Entries provided
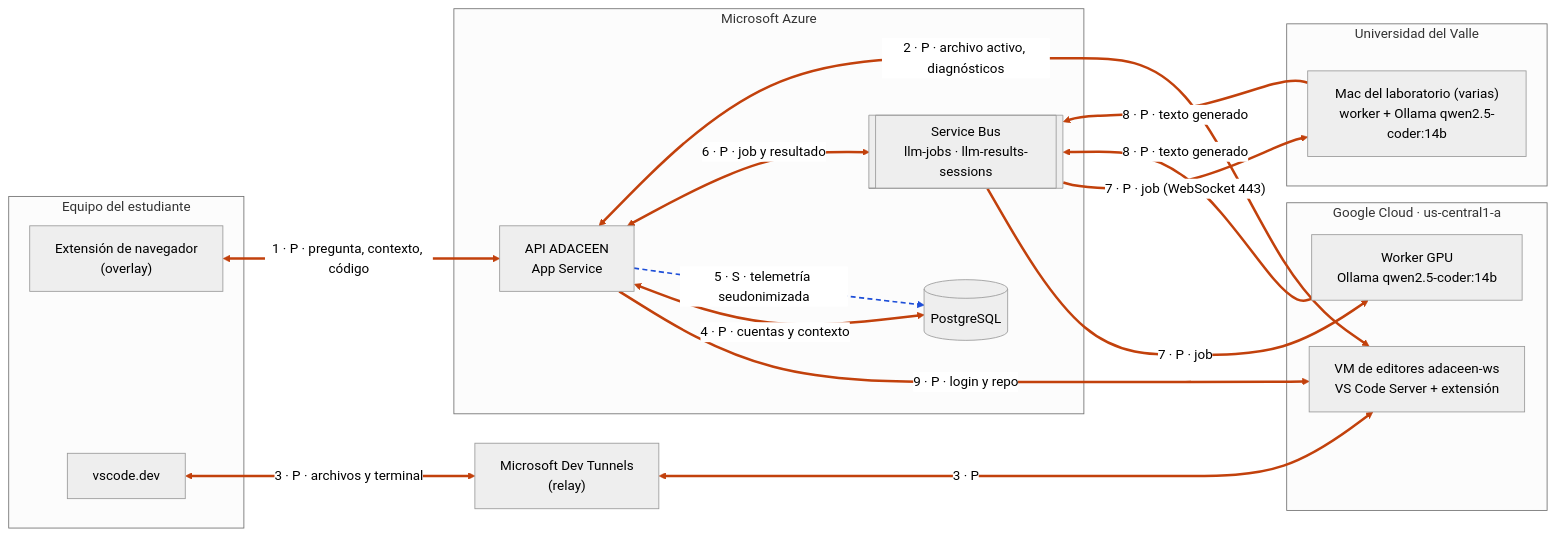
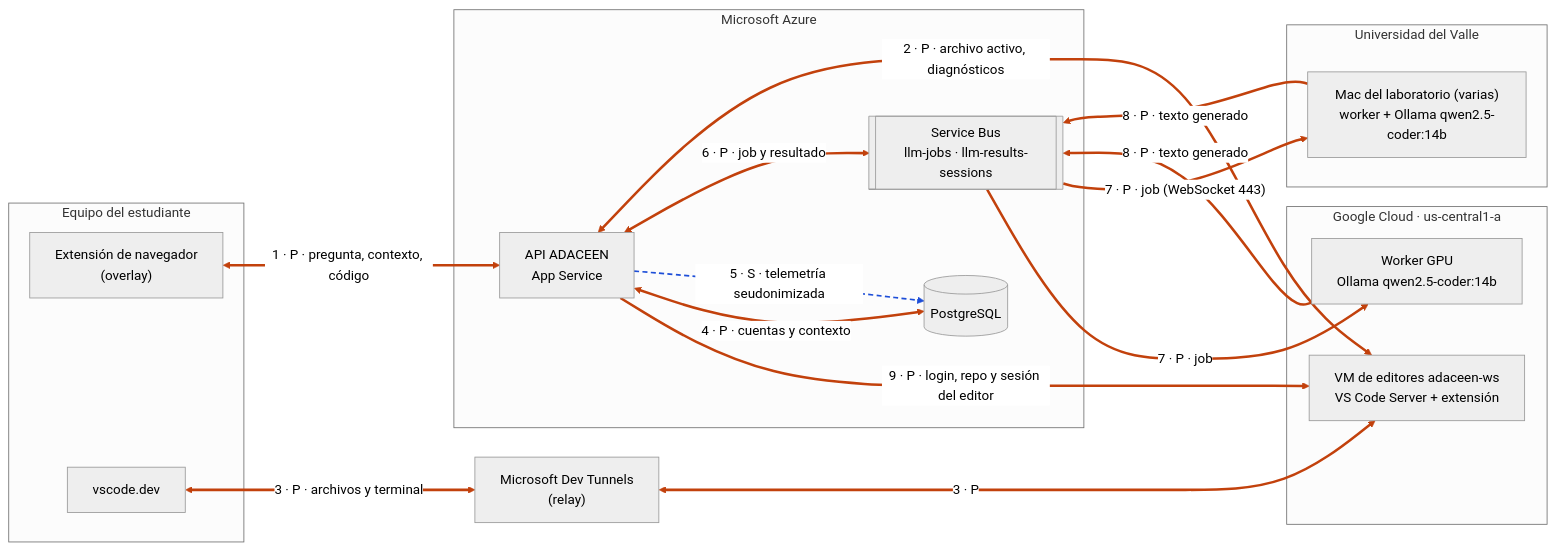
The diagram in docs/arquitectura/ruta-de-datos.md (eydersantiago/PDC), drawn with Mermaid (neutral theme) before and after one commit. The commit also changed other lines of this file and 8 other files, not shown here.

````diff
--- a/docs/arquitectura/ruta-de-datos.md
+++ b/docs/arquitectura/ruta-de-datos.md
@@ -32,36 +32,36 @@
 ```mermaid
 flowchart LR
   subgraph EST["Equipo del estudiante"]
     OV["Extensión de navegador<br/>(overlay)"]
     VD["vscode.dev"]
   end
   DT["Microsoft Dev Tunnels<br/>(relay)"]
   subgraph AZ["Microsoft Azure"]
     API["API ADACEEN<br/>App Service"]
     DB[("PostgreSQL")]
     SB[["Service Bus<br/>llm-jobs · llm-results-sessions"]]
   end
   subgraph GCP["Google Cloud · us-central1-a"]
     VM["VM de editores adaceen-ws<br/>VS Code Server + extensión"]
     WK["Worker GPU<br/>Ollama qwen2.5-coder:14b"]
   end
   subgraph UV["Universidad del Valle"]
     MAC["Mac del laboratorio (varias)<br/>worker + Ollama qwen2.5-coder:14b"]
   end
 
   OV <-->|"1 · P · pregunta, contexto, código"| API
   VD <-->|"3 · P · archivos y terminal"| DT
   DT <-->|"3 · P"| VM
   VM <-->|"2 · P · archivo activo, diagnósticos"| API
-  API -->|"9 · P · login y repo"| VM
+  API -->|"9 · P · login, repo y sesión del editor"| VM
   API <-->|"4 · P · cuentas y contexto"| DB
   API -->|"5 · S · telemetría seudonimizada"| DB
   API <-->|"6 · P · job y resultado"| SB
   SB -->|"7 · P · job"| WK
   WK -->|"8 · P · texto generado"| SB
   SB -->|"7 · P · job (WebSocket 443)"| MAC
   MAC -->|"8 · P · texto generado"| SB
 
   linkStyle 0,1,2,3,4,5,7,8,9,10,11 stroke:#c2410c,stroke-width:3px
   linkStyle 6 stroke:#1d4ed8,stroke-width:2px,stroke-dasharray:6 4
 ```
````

* * *

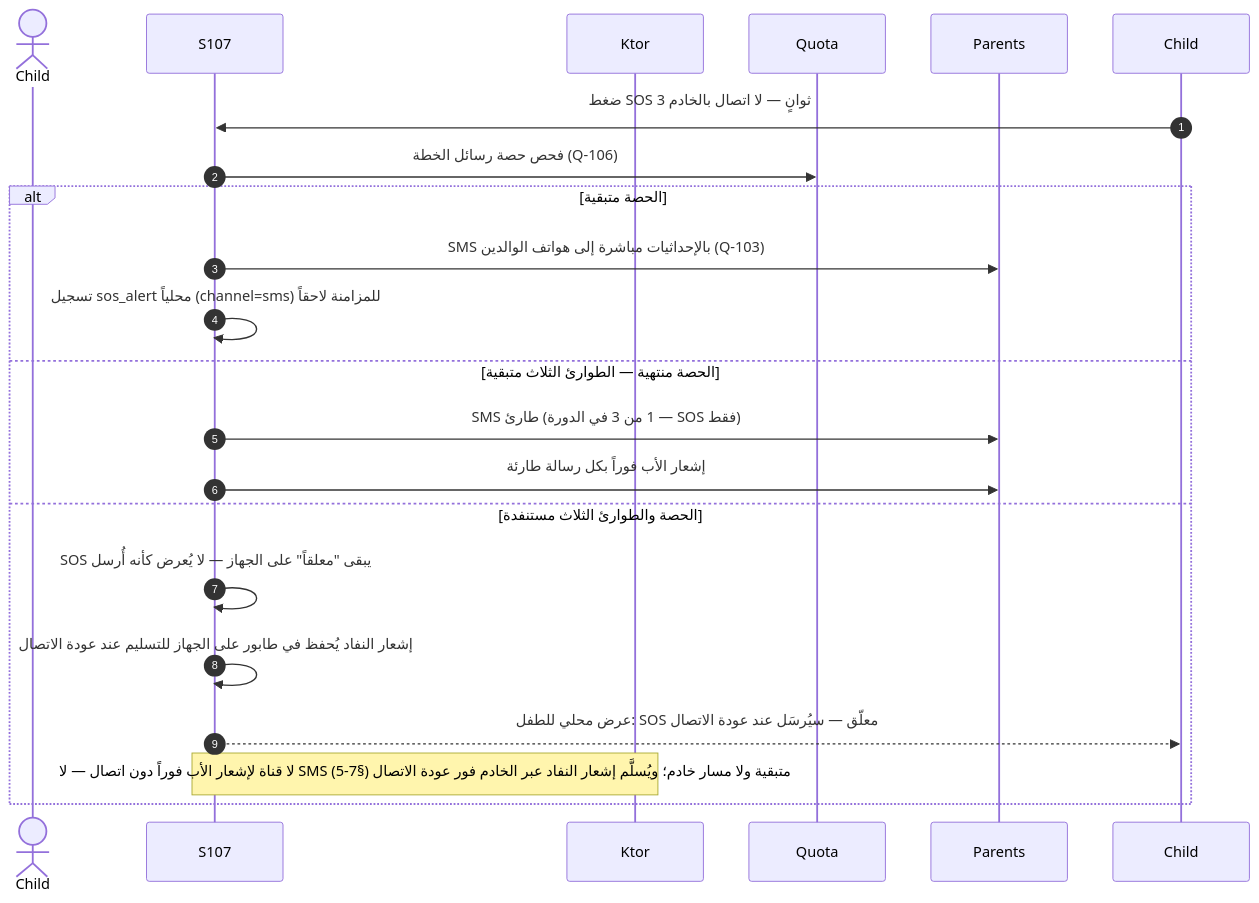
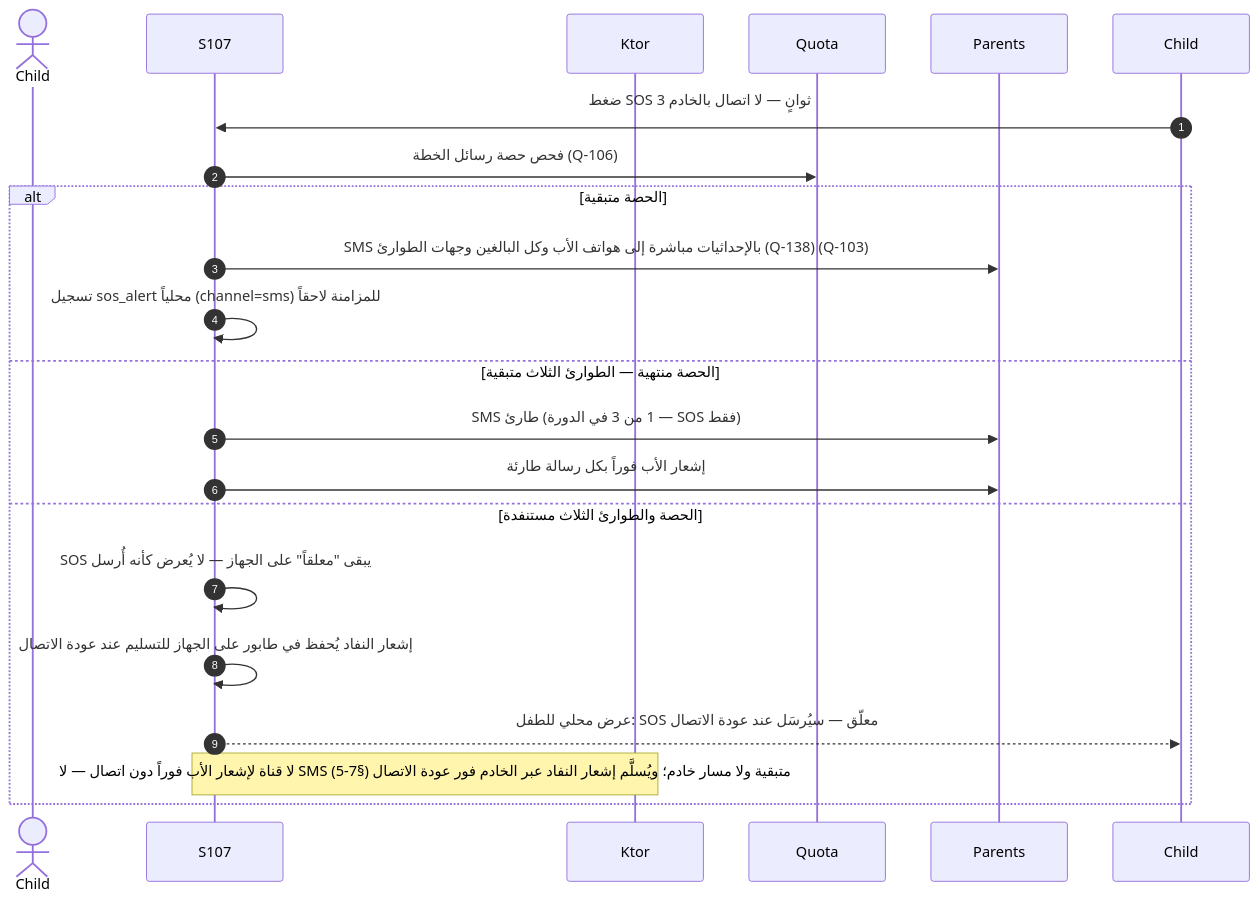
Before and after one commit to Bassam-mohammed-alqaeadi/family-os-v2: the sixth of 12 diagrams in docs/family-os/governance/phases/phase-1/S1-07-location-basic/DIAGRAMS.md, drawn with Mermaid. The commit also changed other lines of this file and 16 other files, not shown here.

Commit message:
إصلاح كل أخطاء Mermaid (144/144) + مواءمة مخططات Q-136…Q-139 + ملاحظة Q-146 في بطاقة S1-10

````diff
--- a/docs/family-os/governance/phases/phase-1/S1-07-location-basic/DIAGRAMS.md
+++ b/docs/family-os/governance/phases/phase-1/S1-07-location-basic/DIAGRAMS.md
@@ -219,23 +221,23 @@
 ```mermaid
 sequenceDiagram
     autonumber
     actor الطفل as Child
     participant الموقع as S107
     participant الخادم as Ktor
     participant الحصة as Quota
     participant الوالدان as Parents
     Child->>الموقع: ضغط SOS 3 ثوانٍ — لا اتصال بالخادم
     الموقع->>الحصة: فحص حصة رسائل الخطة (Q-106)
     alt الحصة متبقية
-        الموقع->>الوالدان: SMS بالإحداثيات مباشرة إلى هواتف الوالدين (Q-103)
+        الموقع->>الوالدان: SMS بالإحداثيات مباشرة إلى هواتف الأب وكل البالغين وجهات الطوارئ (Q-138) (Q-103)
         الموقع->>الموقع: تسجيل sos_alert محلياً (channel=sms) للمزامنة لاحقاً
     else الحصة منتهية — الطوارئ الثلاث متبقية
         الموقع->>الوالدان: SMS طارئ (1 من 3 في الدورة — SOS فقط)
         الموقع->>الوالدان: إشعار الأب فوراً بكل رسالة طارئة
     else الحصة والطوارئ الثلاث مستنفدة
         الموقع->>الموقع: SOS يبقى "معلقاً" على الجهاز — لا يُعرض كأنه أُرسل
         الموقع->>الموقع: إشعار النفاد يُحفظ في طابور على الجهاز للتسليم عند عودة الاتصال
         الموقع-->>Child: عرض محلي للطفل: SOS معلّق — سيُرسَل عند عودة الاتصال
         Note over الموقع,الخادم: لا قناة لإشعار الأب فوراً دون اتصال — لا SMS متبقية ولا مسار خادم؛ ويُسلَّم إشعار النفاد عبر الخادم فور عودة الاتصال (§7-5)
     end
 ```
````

What you need to do
Give the count of lines in the listing above that include "participant", with no other words.

Response for this exercise
4